The recent joint-statement by the finance ministers of Finland, the Netherlands and Germany that a significant amount of bank debt will not be paid for by the ESM, has sent the markets into a tizzy. Irish and Spanish bond yields were sent sharply up and commentators went apoplectic that all the good work over the past few weeks has been undone by politics. Their statement that “legacy assets should be under the responsibility of national authorities”, was a direct challenge to the mandate agreed at the June summit where all bank recapitalization, both past and present, was meant to be paid for out of ESM funds. Why did the creditor states make such a statement? Why did they throw the Eurozone back into crisis?
Looking at these questions from a political perspective it is clear that making such a statement is one of the few powers that they have left to ensure that the debtor states reform. Spain was the principal target for the creditor states with Ireland caught in the middle. Plentiful media coverage has focused on mass protests against the Spanish government’s austerity policies, in addition to a growing movement demanding independence for Catalonia. Such tremendous political pressure on Spanish President Mariano Rajoy created the risk that he would seek to row backwards on the reforms that his government has agreed. Any change to Spain’s commitments would be seen as emboldening the position of Greece to further prevaricate over its bailout deal. With Greece and Spain failing to make progress on reforms, then creditor state governments would have been left wondering when, if ever, they would change their fiscally irresponsible ways.
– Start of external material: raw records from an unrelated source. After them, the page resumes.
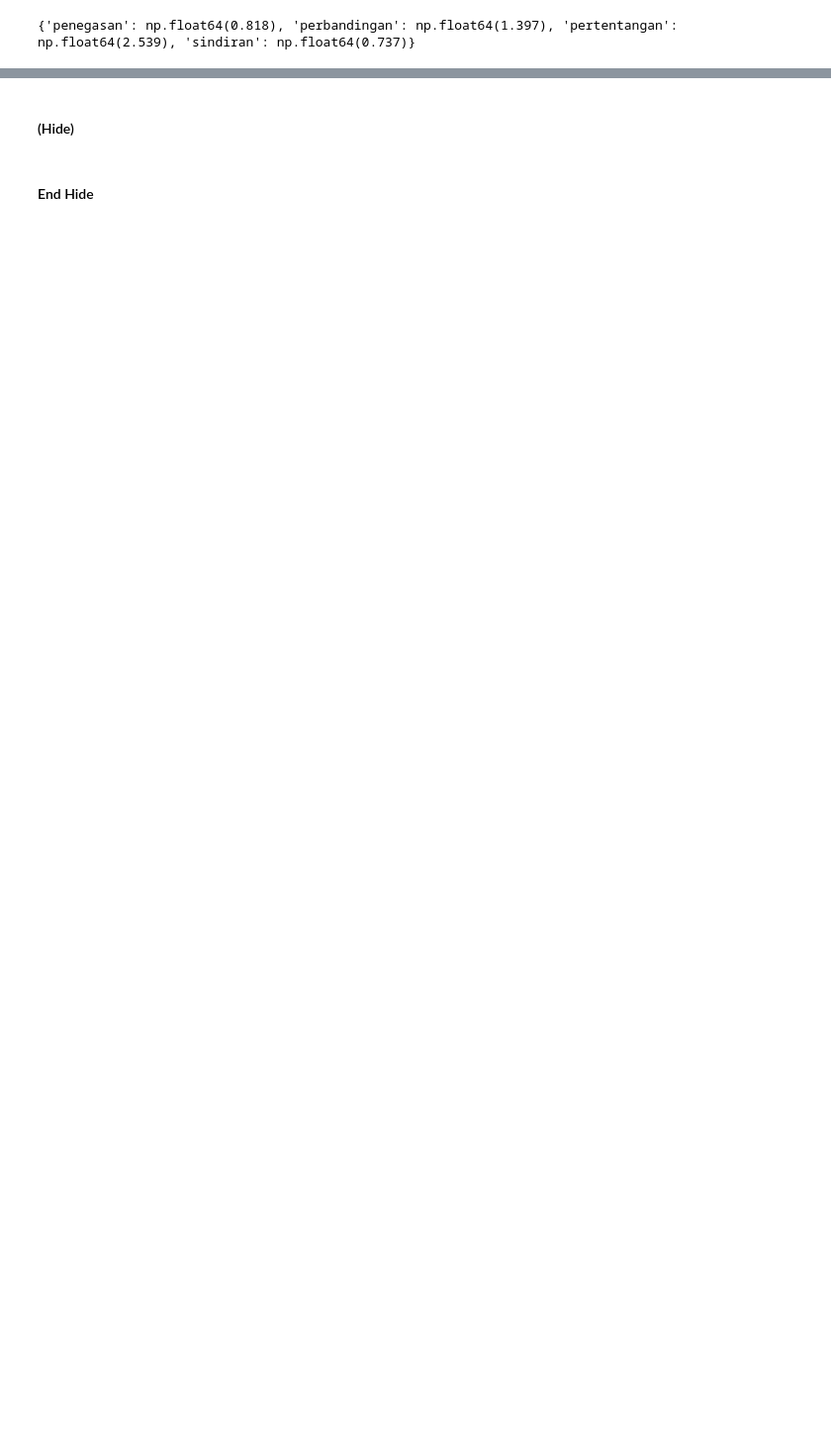
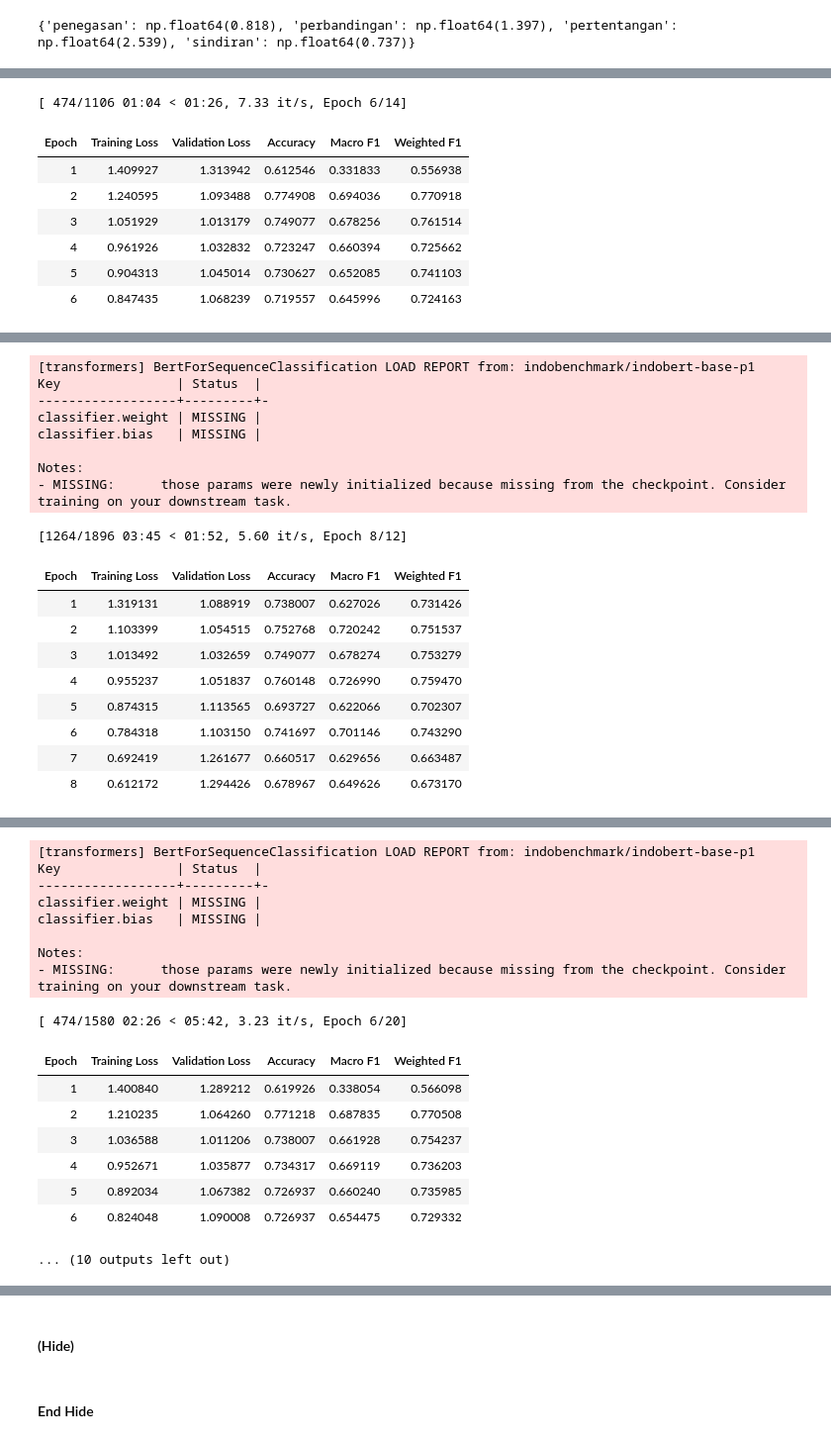
Before and after one commit to aldo02032004/naufaldo.github.io, a Jupyter notebook: 2_ML_Dev_Notebook.ipynb, the cells around one changed output, grey strips where cells are left out. Shown at 99% size. Drawn from its saved outputs; the diff is of its cells as text; code cells hidden in the pictures; blank space fills up the shorter version.

```diff
--- a/2_ML_Dev_Notebook.ipynb
+++ b/2_ML_Dev_Notebook.ipynb
@@ -604,5 +644,6 @@ search_trainer = make_trainer(copy.deepcopy(args))
 best_run = search_trainer.hyperparameter_search(
     direction='maximize', backend='optuna', hp_space=optuna_hp_space,
     compute_objective=lambda m: m['eval_macro_f1'],
-    n_trials=20)   # lower to 3-5 for a quick first run
+    n_trials=5)   # lower to 3-5 for a quick first run
 print(best_run)
+# %% [output]
@@ -608,0 +667,8 @@ print(best_run)
+[ 474/1106 01:04 < 01:26, 7.33 it/s, Epoch 6/14]
+| Epoch | Training Loss | Validation Loss | Accuracy | Macro F1 | Weighted F1 |
+| 1 | 1.409927 | 1.313942 | 0.612546 | 0.331833 | 0.556938 |
+| 2 | 1.240595 | 1.093488 | 0.774908 | 0.694036 | 0.770918 |
+| 3 | 1.051929 | 1.013179 | 0.749077 | 0.678256 | 0.761514 |
+| 4 | 0.961926 | 1.032832 | 0.723247 | 0.660394 | 0.725662 |
+| 5 | 0.904313 | 1.045014 | 0.730627 | 0.652085 | 0.741103 |
+| 6 | 0.847435 | 1.068239 | 0.719557 | 0.645996 | 0.724163 |
@@ -608,0 +676,18 @@ print(best_run)
+[transformers] BertForSequenceClassification LOAD REPORT from: indobenchmark/indobert-base-p1
+Key               | Status  |
+------------------+---------+-
+classifier.weight | MISSING |
+classifier.bias   | MISSING |
+
+Notes:
+- MISSING:      those params were newly initialized because missing from the checkpoint. Consider training on your downstream task.
+[1264/1896 03:45 < 01:52, 5.60 it/s, Epoch 8/12]
+| Epoch | Training Loss | Validation Loss | Accuracy | Macro F1 | Weighted F1 |
+| 1 | 1.319131 | 1.088919 | 0.738007 | 0.627026 | 0.731426 |
+| 2 | 1.103399 | 1.054515 | 0.752768 | 0.720242 | 0.751537 |
+| 3 | 1.013492 | 1.032659 | 0.749077 | 0.678274 | 0.753279 |
+| 4 | 0.955237 | 1.051837 | 0.760148 | 0.726990 | 0.759470 |
+| 5 | 0.874315 | 1.113565 | 0.693727 | 0.622066 | 0.702307 |
+| 6 | 0.784318 | 1.103150 | 0.741697 | 0.701146 | 0.743290 |
+| 7 | 0.692419 | 1.261677 | 0.660517 | 0.629656 | 0.663487 |
+| 8 | 0.612172 | 1.294426 | 0.678967 | 0.649626 | 0.673170 |
@@ -609,3 +695,20 @@ print(best_run)
+[transformers] BertForSequenceClassification LOAD REPORT from: indobenchmark/indobert-base-p1
+Key               | Status  |
+------------------+---------+-
+classifier.weight | MISSING |
+classifier.bias   | MISSING |
+
+Notes:
+- MISSING:      those params were newly initialized because missing from the checkpoint. Consider training on your downstream task.
+[ 474/1580 02:26 < 05:42, 3.23 it/s, Epoch 6/20]
+| Epoch | Training Loss | Validation Loss | Accuracy | Macro F1 | Weighted F1 |
+| 1 | 1.400840 | 1.289212 | 0.619926 | 0.338054 | 0.566098 |
+| 2 | 1.210235 | 1.064260 | 0.771218 | 0.687835 | 0.770508 |
+| 3 | 1.036588 | 1.011206 | 0.738007 | 0.661928 | 0.754237 |
+| 4 | 0.952671 | 1.035877 | 0.734317 | 0.669119 | 0.736203 |
+| 5 | 0.892034 | 1.067382 | 0.726937 | 0.660240 | 0.735985 |
+| 6 | 0.824048 | 1.090008 | 0.726937 | 0.654475 | 0.729332 |
+... (10 outputs left out)
 # %%
 # retrain from scratch with the best hyperparameters, then evaluate on test
 tuned_args = copy.deepcopy(args)
```
Also changed, not shown: parts of 46 cells of this notebook.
The implementation of the ESM and banking supervision across the Eurozone does not as yet provide an EU institution with the ability to apply sanctions against fiscal policy violations. One element from the creditor countries statement that was almost wholly ignored was the emphasis on addressing this gaping hole in future negotiations - "we discussed the governance, independence, decision making and accountability of the new Single Supervisory Mechanism". To add muscle to this point the creditors showed the debtors that they still have the power to scupper any banking deal and hold them to their fiscal commitments should there be any slippage. With the Spanish government’s new austerity budget, the Irish government meeting its bailout goals and even France making drastic cuts, the muscle flexing of the debtors has been duly noted by the debtors .
The resolution of a complicated series of political negotiations is at the centre of resolving the ‘Eurocrisis’. AAA rated states are seeking to protect their hard earned low borrowing rates by ensuring that other states follow their lead of stable government finances. At the same time debtor states argue that too much austerity will risk the collapse of their governments with resulting negative consequences for the Eurozone. The whole process is a high-wire act, balancing the competing interests of member states before a final permanent agreement is made. Dramatic wobbles on either side are to be expected.